But this takes some practice to lower the chatterbox of your head and attend fully with others. Create a space daily of 15 minute intentional silence to strengthen your levels of awareness. When you’re standing in the presence of the open heart, and the open will, you’re attending from the other person’s world, not your own. The downloading of all the rules, dogma, and thoughts no longer drive your responses. You enter with alacrity, full embodiment, and openness, as if the words were flowing through you like a deep channel. When you connect with this place, your inner knowing emerges, and you listen peripherally from a larger context.
You begin operating from the standpoint of being in the world, and the world being in you. Like the sculptor Erik Lemke would say, “my hands are suddenly taken over by a natural order and would know what to adjust, as if I was pulled by something more than my own doings.”
When you attend to another human with such willingness and simply listening from them, you become a powerful sounding board to track with what they say. They can see themselves through you in profound way. You may find that as you open yourself and become vulnerable without all the answers, you find a strong sense of connection to the person you’re with.

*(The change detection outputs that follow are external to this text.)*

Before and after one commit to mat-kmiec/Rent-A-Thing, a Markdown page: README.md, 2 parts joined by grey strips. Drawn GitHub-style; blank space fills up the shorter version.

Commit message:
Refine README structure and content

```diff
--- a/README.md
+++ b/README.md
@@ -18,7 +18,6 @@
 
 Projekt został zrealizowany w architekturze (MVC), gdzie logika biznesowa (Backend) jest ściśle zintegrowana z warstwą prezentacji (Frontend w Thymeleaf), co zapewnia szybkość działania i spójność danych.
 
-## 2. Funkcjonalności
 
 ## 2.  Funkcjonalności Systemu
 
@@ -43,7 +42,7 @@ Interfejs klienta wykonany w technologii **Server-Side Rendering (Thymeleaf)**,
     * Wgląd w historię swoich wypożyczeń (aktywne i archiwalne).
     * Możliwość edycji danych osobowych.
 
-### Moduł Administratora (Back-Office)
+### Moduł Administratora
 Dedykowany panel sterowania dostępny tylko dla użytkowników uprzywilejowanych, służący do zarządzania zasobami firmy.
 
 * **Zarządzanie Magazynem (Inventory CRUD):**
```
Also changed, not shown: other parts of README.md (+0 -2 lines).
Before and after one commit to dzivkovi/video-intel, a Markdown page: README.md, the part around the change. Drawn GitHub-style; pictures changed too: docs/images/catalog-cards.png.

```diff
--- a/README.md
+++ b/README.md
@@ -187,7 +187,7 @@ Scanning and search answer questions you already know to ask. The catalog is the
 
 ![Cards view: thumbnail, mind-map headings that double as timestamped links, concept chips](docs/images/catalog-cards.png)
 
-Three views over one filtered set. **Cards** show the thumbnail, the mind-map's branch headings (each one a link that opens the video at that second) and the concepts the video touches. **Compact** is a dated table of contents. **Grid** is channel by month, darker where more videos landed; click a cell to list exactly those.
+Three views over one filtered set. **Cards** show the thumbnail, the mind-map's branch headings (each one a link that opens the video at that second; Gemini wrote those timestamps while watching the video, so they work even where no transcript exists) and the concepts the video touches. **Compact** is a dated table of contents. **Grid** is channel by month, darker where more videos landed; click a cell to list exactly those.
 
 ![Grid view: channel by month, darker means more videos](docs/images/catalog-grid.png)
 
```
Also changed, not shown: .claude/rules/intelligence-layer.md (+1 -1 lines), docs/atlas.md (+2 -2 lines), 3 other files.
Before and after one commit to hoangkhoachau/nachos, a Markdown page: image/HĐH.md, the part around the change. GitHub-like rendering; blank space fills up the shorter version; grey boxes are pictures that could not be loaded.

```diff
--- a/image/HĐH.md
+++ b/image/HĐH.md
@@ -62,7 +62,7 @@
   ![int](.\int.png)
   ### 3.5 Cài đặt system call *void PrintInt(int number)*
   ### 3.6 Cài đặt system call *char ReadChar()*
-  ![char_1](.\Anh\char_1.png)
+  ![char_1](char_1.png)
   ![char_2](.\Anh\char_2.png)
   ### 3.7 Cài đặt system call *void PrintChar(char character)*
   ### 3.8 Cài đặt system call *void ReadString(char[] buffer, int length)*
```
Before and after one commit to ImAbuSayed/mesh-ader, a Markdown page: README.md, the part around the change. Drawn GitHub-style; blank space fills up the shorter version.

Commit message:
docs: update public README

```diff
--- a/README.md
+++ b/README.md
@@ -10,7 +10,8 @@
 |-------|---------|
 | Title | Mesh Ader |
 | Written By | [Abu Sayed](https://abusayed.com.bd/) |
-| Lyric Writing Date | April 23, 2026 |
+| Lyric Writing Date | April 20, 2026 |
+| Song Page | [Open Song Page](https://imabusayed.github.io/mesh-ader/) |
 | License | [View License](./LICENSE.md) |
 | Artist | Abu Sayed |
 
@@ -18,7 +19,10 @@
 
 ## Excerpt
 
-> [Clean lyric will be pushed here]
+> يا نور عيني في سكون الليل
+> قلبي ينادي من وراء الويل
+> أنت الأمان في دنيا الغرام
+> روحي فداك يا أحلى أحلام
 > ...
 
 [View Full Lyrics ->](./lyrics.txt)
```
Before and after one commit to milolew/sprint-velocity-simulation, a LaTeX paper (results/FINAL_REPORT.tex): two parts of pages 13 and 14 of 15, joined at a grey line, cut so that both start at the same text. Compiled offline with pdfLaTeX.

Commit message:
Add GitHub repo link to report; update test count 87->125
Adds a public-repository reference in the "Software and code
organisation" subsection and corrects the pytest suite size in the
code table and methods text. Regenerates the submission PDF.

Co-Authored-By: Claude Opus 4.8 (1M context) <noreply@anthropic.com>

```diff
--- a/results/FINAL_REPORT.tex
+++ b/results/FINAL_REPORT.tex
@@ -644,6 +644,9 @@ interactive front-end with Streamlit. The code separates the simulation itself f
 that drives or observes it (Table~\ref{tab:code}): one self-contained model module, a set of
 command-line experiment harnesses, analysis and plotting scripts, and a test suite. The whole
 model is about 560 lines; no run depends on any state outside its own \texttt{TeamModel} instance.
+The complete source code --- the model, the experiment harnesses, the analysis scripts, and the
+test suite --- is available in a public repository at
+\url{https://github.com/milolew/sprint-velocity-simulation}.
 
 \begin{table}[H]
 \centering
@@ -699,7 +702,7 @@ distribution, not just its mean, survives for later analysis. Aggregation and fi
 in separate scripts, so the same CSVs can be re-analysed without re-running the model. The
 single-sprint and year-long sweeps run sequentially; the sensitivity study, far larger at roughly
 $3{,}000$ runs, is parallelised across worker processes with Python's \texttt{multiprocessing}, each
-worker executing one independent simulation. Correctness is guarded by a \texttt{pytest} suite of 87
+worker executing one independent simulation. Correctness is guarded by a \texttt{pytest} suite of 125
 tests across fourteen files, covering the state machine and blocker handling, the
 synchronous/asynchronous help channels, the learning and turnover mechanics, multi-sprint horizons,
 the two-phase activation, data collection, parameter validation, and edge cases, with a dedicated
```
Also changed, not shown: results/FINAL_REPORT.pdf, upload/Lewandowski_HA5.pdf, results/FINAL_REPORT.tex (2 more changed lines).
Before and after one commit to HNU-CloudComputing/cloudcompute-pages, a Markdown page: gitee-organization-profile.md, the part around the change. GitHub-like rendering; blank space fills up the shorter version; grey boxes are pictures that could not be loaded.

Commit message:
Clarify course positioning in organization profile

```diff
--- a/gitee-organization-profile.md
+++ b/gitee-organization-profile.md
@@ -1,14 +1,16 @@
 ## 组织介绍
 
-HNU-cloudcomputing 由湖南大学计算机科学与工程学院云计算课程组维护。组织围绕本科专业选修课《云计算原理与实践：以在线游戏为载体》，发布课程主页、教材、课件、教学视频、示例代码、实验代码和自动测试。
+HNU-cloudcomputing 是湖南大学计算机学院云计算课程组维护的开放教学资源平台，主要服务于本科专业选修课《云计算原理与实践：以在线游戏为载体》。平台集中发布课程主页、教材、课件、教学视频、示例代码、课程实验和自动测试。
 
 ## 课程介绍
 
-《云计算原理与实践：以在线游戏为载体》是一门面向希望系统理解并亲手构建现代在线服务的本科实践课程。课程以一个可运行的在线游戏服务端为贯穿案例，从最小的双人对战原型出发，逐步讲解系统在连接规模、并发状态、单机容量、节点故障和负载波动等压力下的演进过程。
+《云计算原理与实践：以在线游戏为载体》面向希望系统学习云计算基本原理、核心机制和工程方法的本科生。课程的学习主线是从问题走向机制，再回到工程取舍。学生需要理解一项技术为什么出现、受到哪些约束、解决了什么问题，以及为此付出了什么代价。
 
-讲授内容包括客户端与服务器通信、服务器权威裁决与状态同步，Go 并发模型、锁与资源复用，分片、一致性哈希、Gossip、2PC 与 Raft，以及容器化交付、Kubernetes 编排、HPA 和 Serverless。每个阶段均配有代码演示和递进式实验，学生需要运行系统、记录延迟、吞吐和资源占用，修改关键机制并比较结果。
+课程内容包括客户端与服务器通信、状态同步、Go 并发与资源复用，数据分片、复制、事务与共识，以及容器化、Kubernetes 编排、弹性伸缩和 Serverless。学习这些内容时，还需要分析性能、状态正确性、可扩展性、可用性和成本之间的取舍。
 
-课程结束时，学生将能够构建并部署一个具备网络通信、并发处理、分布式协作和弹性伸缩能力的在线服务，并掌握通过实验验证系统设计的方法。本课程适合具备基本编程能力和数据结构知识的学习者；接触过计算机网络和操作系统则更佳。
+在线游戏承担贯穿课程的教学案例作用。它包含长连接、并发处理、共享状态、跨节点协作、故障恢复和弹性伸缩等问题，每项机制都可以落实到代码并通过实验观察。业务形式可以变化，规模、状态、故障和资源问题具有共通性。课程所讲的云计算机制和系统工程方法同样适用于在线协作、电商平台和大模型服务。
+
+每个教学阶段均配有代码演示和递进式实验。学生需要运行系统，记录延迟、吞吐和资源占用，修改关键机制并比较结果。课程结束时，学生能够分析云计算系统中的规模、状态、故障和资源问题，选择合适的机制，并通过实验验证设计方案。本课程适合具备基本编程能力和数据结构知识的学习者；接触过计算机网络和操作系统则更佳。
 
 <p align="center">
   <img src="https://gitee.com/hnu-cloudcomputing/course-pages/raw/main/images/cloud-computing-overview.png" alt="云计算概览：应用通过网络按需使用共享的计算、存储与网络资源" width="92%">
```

They sense the tenderness in you, the kindness, and generosity that helps them seek a relationship with you. By letting your guard down, and being reachable, so are they.
This means being respectful of other people’s time, and keeping your agreements. Be polite and say thank you, and finish what they count on you for. When you do this, it compliments them so highly. In fact they’ll open any doors for you, because they can depend on you and you’ve gone beyond what a normal person would do.
And never underestimate the power and reach of a small act of kindness. That smile you gave to someone crossing the road could be the resurrection to a hidden suicidal person whose just given himself a second chance at life because he looked into you and woke up. If each person is a carrier of a sacred project, honor people for the vast treasure-chest of something so pregnant in them; they’re bringing something to the world that no one else can. You’re like a mid-wife in this aspect to others’ personal gifts. When you see this in them, you’ll outgrown all your shame and come to see your own gifts too, shining outward in the fullness of your potential.
PU #5: Throw out best practices, do it your way
Best practices are at best, a myth. Many entrepreneurs in our coaching program the VIP Coach are seeking answers and looking for the “best methods.” They argue they want short cuts, “don’t reinvent the wheel.” But what they don’t realize is the practices they seek are from the past. These served someone else’s goals, not theirs. This is why so often best practices fail by falling short. What people really want is deep involvement, and having a sense of what matters helps engage you in this profound way with the life that’s here.
We seek answers because we don’t trust our own. Rather than enjoy the journey, and experiment, we get locked into a series of shortcuts, seeking to lower failure. Figuring it out is true innovation. It involves rethinking things, throwing out the past, re-circuiting around existing constraints, acting instantly and working through the learning process of causing some thing desired to exist.
Geniuses are not copycats. They come by their work in an authentic way. They develop their own tempo and unique style as a function of how they create. Every creation whether it be a relationship, art, or any subject matter they seek is its own universe, from which they take specific actions, and they live within it after it’s created.